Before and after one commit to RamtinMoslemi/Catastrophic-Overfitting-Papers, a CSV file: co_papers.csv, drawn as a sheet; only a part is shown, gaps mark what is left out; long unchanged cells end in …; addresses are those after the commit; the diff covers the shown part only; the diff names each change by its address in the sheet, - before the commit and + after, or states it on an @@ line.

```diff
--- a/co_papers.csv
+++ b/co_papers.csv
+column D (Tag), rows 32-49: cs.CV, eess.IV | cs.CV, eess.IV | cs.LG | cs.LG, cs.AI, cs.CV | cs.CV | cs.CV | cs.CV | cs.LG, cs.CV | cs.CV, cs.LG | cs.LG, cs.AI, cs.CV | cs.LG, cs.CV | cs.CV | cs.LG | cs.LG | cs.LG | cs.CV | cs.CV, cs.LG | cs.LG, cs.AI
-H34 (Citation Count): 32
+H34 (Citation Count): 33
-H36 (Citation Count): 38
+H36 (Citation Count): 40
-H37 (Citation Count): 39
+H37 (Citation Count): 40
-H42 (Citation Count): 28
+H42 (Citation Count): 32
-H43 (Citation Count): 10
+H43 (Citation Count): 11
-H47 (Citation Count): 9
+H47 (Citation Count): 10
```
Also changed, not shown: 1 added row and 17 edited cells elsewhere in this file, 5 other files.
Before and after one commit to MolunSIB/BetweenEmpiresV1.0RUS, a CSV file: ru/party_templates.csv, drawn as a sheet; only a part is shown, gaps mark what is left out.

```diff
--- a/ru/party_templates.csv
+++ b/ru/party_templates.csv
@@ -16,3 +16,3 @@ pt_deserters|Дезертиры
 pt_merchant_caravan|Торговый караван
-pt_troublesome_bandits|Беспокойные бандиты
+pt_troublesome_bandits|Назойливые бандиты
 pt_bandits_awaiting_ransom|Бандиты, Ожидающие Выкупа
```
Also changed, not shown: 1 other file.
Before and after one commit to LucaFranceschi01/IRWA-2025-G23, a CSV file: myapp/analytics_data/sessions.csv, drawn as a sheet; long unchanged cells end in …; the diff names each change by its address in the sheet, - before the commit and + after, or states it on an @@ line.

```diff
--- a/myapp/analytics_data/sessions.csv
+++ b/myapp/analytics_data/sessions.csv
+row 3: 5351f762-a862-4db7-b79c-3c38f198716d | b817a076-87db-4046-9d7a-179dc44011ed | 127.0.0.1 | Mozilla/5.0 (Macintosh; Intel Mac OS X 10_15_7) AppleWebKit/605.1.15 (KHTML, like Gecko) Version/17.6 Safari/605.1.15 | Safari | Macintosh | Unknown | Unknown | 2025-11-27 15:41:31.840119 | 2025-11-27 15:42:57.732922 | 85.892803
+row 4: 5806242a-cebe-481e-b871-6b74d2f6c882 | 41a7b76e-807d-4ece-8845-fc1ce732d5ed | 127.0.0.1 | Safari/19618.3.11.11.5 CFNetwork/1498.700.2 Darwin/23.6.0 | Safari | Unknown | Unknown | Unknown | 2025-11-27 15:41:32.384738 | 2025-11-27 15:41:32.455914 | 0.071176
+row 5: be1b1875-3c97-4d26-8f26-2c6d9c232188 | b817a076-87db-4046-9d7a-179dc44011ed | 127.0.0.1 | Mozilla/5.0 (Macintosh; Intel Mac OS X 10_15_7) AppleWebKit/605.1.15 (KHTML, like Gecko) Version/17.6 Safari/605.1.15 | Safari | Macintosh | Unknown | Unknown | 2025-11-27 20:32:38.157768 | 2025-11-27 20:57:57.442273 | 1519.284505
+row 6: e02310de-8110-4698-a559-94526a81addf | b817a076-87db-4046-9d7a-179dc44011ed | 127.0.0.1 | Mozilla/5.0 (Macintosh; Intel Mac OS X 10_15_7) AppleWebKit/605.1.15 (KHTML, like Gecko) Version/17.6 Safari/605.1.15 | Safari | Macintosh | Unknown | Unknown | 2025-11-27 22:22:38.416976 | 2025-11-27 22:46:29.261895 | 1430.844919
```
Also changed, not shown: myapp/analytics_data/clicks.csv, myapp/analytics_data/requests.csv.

→ TASK OBJECTIVE
What lines in the records contain the word "Citation"? Return each one.

→ FINISHED EXERCISE
-H34 (Citation Count): 32
+H34 (Citation Count): 33
-H36 (Citation Count): 38
+H36 (Citation Count): 40
-H37 (Citation Count): 39
+H37 (Citation Count): 40
-H42 (Citation Count): 28
+H42 (Citation Count): 32
-H43 (Citation Count): 10
+H43 (Citation Count): 11
-H47 (Citation Count): 9
+H47 (Citation Count): 10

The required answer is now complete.